It's a little strange to look at the schedule and see just ten games remaining after tonight's tilt with Winnipeg. Another season that's absolutely flown by, it feels like just yesterday we were sitting in the stands at those opening camp practices, giving Crosby a standing ovation upon his return just to practice, watching Malkin tearing up practices as some sort of sick precursor to what we'd see from his this year, or getting our first glimpse of the skating brilliance of Joe Morrow.
Fast-forward some 71 games, and we get this past Sunday's Flyers tilt. If a game like that didn't catapult you directly into playoff mode, maybe we'll let CBC work their magic with this clip from last year.
(And as someone who still cheers for the Canucks as well as the Pens, not even the clean-ringing backdrop of The Edge's guitar melodies can keep parts of that clip from sucking out loud to watch again, but that's just me.)
(And feel free to leave that clip on continuous loop as you read the rest of this.)
So many good things in these clips.
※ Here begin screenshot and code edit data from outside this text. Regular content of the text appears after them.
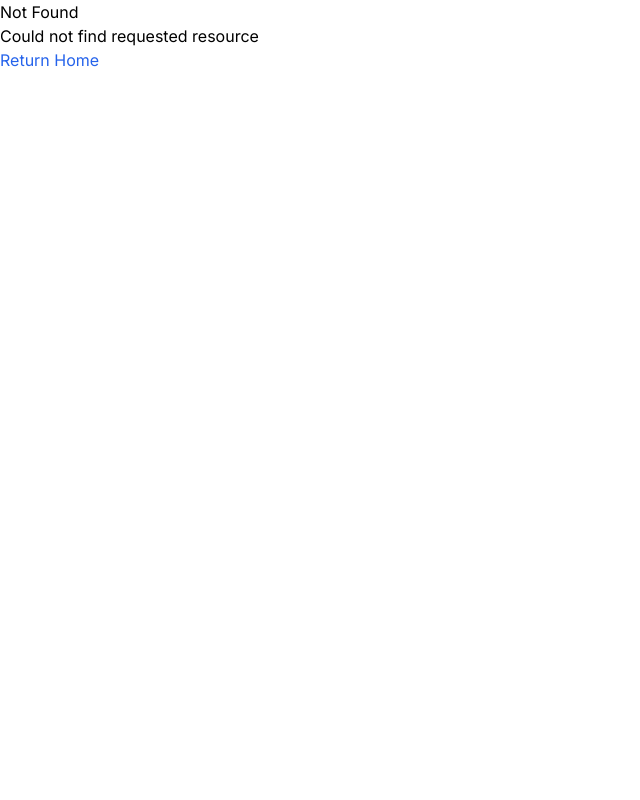
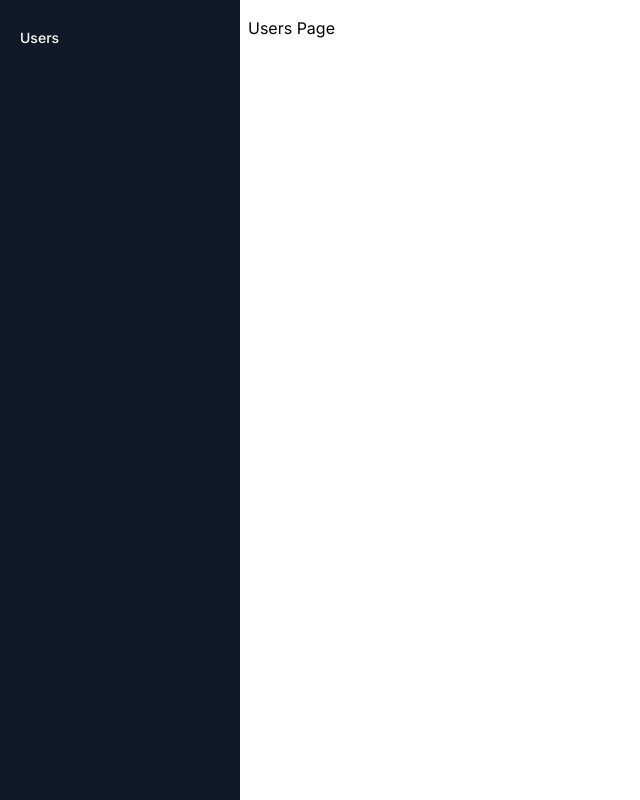
Before and after one commit to GannaKov/email-subscription-nextjs, a Next.js app: page /dashboard/users in a window 1280 px wide. Before the commit this address had no page. Shown: the whole page, without its empty margins (0-640 px from the left). Built offline with nearby package versions, Linux system fonts and the light colour scheme; a web font is replaced by a local one.

Commit message:
first structure

```diff
--- a/src/app/dashboard/layout.tsx
+++ b/src/app/dashboard/layout.tsx
@@ -5,9 +5,12 @@ import React from 'react';
 
 export default function Layout({ children }: { children: React.ReactNode }) {
   return (
-    <>
-      <Sidebar />
-      <main className="ml-60">{children}</main>
-    </>
+    <div className="flex h-screen flex-col md:flex-row md:overflow-hidden">
+      <div className="w-full flex-none overflow-y-auto md:w-60">
+        <Sidebar />
+      </div>
+
+      <main className="ml-0 px-3 py-4 md:px-2">{children}</main>
+    </div>
   );
 }
--- /dev/null
+++ b/src/app/dashboard/users/[id]/page.tsx
@@ -0,0 +1,7 @@
+import React from 'react';
+
+export interface PageProps {}
+
+export default function Page({}: PageProps) {
+  return <div>One User Page</div>;
+}
--- /dev/null
+++ b/src/app/dashboard/users/page.tsx
@@ -0,0 +1,7 @@
+import React from 'react';
+
+export interface PageProps {}
+
+export default function Page({}: PageProps) {
+  return <div>Users Page</div>;
+}
--- a/src/components/dashboard/sidebar.tsx
+++ b/src/components/dashboard/sidebar.tsx
@@ -1,14 +1,27 @@
-import React from 'react';
+'use client';
+import Link from 'next/link';
+import clsx from 'clsx';
+import { usePathname } from 'next/navigation';
 
 export interface SidebarProps {}
 
 export default function Sidebar({}: SidebarProps) {
+  const pathname = usePathname();
   return (
     //<aside className="fixed left-0 top-0 z-40 h-screen w-60">
-    <aside>
-      <div className="flex h-full flex-col overflow-y-auto bg-gray-900 text-white">
-        Sidebar
-      </div>
-    </aside>
+
+    <div className="flex h-full flex-col bg-gray-900 px-3 py-4 text-white md:px-2">
+      <Link
+        href="dashboard/users"
+        className={clsx(
+          'h-[48px] rounded-md p-3 text-sm font-medium hover:bg-sky-100 hover:text-blue-600 md:px-3',
+          {
+            'bg-sky-100 text-blue-600': pathname === '/users',
+          }
+        )}
+      >
+        Users
+      </Link>
+    </div>
   );
 }
```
So much great imagery, and then you start remembering all of the things that come with hockey this time of year.
Games on every single night. Doubleheaders, most of the time.
Games so intense, not even Pierre in between the benches or Edzo in the booth can ruin it.
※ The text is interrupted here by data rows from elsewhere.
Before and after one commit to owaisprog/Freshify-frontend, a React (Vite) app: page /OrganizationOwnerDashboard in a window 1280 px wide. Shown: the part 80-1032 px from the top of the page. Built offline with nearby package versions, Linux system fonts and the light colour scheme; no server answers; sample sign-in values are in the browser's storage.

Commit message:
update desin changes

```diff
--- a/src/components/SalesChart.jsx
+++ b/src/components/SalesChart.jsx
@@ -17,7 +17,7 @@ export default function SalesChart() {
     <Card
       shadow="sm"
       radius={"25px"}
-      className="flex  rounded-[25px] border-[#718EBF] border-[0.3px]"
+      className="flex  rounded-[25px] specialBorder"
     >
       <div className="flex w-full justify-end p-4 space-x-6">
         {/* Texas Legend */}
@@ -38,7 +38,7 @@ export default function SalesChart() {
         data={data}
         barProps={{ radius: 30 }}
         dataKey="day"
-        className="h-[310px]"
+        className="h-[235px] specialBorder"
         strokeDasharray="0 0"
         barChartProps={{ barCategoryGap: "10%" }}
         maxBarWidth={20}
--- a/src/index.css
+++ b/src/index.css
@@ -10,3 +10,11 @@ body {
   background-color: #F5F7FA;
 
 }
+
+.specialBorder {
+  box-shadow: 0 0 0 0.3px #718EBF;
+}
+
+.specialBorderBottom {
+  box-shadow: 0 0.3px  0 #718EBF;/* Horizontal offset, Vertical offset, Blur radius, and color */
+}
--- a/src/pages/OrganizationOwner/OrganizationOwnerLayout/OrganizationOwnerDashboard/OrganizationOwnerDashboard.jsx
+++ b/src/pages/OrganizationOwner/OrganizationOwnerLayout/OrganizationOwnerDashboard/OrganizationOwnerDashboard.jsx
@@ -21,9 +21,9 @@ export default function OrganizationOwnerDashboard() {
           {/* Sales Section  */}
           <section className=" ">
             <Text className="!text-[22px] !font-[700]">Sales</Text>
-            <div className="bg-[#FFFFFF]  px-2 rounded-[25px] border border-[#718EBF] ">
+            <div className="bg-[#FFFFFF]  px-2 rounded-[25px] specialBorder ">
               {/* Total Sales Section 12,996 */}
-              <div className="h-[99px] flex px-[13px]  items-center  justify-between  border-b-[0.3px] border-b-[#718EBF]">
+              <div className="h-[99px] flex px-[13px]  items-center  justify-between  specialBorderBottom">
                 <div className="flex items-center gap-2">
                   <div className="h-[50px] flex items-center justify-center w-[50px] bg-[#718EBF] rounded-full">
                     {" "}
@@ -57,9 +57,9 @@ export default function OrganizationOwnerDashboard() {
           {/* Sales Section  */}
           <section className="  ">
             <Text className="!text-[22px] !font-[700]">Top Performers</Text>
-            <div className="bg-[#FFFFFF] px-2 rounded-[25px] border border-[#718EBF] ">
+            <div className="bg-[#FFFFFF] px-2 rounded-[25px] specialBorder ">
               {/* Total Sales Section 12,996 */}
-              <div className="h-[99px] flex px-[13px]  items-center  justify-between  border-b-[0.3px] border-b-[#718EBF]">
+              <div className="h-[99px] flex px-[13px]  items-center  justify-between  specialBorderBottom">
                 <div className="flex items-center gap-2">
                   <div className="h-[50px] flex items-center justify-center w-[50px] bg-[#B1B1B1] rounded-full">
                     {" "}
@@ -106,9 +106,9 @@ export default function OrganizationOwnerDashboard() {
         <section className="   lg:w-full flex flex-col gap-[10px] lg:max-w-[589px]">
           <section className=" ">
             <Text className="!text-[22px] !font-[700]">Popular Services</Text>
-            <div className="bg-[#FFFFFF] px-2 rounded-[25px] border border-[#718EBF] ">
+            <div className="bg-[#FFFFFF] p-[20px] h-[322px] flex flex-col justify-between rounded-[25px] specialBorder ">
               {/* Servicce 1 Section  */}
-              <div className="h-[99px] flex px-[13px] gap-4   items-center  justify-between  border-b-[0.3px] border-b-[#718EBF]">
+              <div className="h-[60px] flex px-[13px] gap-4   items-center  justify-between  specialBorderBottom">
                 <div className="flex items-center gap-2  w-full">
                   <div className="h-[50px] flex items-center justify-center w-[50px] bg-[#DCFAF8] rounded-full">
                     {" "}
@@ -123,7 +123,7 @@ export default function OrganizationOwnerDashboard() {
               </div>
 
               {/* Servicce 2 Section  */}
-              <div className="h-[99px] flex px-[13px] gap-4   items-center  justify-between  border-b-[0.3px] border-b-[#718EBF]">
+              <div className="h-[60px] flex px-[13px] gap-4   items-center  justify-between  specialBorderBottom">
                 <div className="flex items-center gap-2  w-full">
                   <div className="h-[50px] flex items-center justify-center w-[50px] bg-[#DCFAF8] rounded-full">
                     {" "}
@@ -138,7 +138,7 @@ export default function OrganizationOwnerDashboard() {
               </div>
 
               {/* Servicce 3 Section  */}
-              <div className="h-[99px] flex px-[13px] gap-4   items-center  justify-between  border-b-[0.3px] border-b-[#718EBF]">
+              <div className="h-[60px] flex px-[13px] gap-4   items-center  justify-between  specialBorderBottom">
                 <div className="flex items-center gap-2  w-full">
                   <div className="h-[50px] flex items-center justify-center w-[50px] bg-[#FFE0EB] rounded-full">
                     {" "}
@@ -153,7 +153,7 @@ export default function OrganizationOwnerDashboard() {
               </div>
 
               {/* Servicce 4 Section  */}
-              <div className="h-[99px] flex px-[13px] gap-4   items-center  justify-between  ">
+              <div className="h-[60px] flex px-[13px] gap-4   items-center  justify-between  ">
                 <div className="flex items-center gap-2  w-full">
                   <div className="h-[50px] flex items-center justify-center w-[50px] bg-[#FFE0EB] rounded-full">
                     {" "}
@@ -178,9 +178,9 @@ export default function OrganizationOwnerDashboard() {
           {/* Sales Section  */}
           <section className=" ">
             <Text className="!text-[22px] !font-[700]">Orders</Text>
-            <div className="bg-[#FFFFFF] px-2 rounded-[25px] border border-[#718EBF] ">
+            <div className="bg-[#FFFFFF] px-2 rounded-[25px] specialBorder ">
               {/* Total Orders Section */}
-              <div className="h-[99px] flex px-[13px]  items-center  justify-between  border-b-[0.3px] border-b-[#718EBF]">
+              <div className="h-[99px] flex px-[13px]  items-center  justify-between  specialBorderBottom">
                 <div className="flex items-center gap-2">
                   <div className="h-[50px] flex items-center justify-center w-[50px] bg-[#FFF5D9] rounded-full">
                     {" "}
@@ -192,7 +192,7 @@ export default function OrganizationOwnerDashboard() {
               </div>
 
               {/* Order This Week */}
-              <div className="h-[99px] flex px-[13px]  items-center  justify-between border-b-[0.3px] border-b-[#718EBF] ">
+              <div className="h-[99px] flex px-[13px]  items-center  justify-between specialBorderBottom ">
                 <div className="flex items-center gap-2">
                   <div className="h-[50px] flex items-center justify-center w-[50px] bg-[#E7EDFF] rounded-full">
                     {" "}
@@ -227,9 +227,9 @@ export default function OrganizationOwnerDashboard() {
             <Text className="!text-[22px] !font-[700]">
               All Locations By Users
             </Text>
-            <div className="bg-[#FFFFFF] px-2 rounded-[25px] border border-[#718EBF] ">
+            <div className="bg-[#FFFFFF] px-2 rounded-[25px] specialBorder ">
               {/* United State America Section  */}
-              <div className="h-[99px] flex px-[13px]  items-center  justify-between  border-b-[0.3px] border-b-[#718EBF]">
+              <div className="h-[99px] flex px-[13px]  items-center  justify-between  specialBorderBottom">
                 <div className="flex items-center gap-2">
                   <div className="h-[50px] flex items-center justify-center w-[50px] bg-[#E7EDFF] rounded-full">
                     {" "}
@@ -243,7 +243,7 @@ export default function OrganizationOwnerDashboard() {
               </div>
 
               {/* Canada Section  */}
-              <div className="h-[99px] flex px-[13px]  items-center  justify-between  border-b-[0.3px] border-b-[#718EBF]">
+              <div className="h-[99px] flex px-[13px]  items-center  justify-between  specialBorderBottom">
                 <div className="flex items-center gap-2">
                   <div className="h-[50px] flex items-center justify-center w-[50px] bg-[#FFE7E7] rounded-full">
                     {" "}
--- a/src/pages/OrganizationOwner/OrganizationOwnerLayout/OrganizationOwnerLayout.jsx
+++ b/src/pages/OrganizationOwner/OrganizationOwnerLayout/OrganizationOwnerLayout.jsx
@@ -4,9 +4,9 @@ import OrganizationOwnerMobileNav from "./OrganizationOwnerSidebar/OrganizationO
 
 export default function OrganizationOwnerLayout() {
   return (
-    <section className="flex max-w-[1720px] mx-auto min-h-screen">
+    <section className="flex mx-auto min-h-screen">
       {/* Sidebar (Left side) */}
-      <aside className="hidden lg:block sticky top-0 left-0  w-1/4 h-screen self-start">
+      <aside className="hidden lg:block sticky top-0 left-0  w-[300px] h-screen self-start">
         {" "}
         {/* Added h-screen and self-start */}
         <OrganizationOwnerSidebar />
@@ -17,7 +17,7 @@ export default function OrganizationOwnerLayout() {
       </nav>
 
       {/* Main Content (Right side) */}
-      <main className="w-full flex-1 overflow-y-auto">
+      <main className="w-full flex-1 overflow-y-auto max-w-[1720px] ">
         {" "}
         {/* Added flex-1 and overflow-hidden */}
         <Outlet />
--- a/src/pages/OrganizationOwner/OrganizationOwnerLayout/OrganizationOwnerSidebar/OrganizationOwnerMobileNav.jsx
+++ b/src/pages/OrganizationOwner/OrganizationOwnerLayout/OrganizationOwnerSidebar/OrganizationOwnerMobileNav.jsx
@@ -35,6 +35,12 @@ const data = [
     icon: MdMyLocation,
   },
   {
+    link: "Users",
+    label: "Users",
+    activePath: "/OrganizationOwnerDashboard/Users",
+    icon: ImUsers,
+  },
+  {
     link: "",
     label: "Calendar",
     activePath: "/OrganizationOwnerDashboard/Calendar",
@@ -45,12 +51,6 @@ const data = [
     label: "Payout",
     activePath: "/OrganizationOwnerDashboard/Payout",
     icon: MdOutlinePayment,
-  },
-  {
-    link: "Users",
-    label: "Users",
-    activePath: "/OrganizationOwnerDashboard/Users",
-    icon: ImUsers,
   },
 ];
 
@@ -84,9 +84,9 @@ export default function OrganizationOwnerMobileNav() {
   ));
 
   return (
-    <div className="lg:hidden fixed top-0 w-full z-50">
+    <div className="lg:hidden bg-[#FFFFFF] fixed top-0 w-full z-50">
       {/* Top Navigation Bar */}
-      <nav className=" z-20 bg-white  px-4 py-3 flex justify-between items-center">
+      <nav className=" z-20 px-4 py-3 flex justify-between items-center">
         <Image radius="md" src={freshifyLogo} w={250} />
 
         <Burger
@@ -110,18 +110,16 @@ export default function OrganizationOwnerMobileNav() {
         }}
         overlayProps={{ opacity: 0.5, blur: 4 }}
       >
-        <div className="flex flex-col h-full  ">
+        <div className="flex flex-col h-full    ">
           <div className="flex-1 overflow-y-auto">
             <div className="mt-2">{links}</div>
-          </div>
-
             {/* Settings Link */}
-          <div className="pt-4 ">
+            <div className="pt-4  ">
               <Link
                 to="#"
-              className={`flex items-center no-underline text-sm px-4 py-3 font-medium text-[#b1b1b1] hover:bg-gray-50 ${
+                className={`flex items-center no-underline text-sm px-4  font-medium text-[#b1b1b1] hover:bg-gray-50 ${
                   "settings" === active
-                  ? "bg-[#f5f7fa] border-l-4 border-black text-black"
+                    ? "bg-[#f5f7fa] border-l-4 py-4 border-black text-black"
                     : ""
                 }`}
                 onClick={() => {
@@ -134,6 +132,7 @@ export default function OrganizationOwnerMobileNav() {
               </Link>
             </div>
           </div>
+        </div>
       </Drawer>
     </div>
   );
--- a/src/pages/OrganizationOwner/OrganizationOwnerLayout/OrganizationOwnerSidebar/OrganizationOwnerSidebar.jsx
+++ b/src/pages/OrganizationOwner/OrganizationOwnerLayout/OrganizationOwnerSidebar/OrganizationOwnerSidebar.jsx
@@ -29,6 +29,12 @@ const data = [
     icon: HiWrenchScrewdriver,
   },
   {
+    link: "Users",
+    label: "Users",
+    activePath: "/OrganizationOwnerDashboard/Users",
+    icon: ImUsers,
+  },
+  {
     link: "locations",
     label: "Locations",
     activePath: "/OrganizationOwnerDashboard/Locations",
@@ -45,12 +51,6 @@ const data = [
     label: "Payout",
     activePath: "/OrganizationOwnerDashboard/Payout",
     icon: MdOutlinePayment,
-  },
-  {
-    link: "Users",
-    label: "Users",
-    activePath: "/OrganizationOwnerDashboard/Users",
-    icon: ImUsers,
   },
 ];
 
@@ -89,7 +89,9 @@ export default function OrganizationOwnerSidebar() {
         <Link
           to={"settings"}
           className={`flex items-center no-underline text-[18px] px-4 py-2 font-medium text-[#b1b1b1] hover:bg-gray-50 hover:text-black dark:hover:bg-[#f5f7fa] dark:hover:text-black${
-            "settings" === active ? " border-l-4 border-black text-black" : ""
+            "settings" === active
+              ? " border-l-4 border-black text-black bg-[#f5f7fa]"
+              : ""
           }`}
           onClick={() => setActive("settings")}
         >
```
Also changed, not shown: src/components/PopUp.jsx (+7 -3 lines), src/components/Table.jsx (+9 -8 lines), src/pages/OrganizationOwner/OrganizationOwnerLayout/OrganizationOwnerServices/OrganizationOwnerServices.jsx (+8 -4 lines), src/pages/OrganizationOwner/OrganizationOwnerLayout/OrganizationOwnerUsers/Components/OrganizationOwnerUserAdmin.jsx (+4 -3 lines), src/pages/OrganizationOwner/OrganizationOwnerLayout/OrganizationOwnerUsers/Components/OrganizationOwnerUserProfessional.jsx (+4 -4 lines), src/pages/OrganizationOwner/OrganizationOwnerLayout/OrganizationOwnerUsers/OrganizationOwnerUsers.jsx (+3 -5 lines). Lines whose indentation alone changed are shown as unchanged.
Cheering for anyone playing the Flyers, Rangers or Caps. If two of those teams are playing each other, cheering for the meteor.
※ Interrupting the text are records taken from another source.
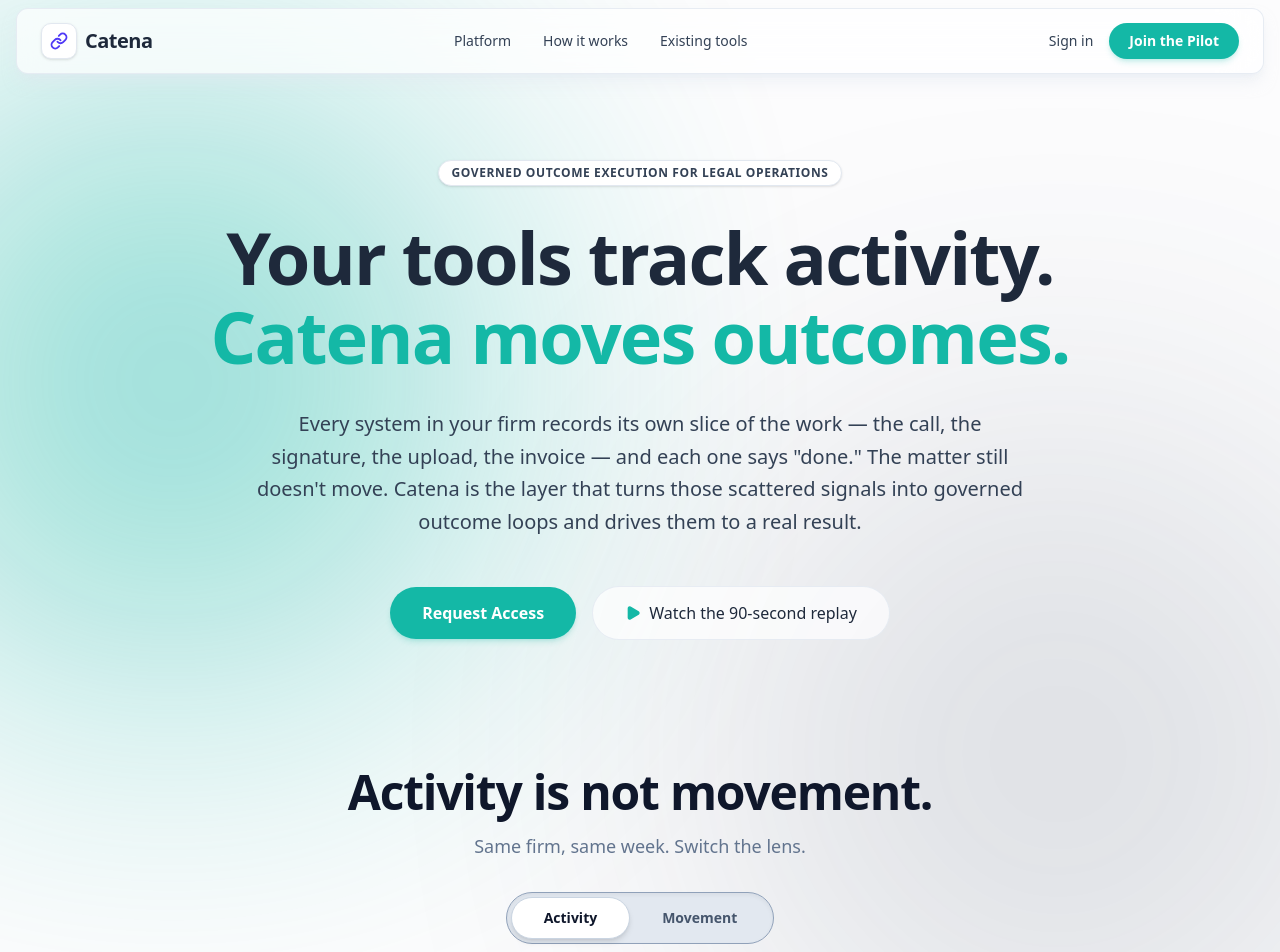
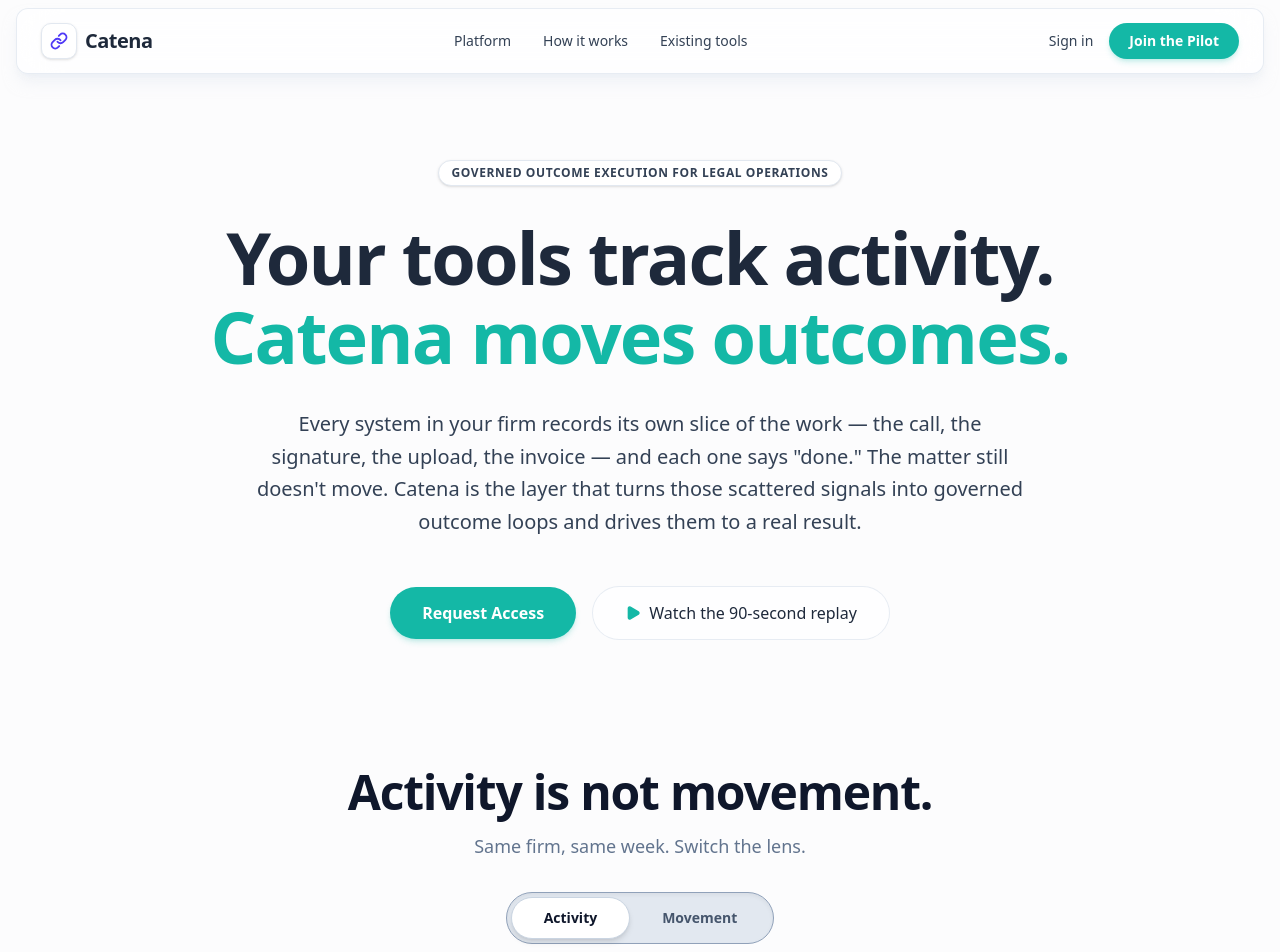
Before and after one commit to PrimeElixir/catena-landing, a Next.js app: page / in a window 1280 px wide. Shown: the top 952 px of the page. Built offline with nearby package versions, Linux system fonts and the light colour scheme.

Commit message:
style: remove background glowing orbs to keep the hero section perfectly clean

```diff
--- a/src/components/HeroSection.tsx
+++ b/src/components/HeroSection.tsx
@@ -19,11 +19,7 @@ export default function HeroSection() {
   return (
     <section className="relative pt-40 pb-20 px-6 flex flex-col items-center overflow-hidden">
 
-      {/* Background Architectural Elements */}
-      <div className="absolute inset-0 z-0 pointer-events-none">
-        <div className="absolute top-[5%] left-[-10%] w-[600px] h-[600px] bg-accent rounded-full blur-[150px] animate-pulse opacity-5"></div>
-        <div className="absolute top-[25%] right-[-10%] w-[700px] h-[700px] bg-slate-700 rounded-full blur-[150px] opacity-15"></div>
-      </div>
+
 
       <div className="relative z-10 w-full max-w-6xl mx-auto flex flex-col items-center text-center">
         {/* Eyebrow */}
```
Weighing the pros of staying up to watch a Western Conference series versus the cons of going to work or class on four hours of sleep the next morning.
On game days, you're a wreck. You get through the work day as quickly as possible knowing the game is on that night.
Talking yourself into that first game of the first series, knowing that everything that just transpired over the previous 82 games doesn't really mean so much anymore now, does it?
Every win feels like your team has wrestled absolute control of the series from the opposing team.
Every loss feels twice as damning to the hopes for a Cup, and equally awful is that sinking feeling knowing that you now have to wait another two days for your team to get back another shot. And by the way, your team can only afford to do this again maybe three more times. Maybe two. Maybe just one. At least for this series.
You jump to edge of your seat with every scoring chance your team gets and retreat to the fetal position with every chance they allow. Every celebration of a goal scored for is offset by the crushing fear that the bottom doesn't somehow fall out.
If your team scores the first goal, you start bargaining aloud with the hockey gods to somehow make the game end now. If your team allows the first goal, you wonder if your team can get two pucks past the opposing net-minder without your goalie allowing another.
If your team is ahead by just a goal in the third period, you count down minutes until the 1:30 mark, knowing an empty net awaits.
Each win is followed some strange blend of euphoria, something borne of a seven-game series and a sense of relief that only comes with 150 minutes of holding your breath.
There are those moments - those singular moments, and with them the names that only need to be mentioned to bring a smile and an appreciative nod from your fellow fans.
Neal in overtime from the wall (the last great moment of the 2010-11 season).
Crosby behind the net against Ottawa.
Malkin against all of Carolina.
Tic-tac-toe to TK.
Staal winding it up shorthanded against Detroit.
Fleury stoning Ovechkin.
Roberts challenging the Senators.
Sykora in however many overtimes.
Kasparaitis against Hasek.
Jagr against the Blackhawks. Jagr against the Devils.
Lemieux so many times, from the Immaculate Deflection, to the puck in Bourque's skates, to splitting the defense against Minnesota and that unbelievable goal against Chicago.
And of course, Talbot and then those last six seconds culminated by Fleury diving across the crease.
In three weeks, we get to do it all over.
Welcome to your next three months, Pens fans.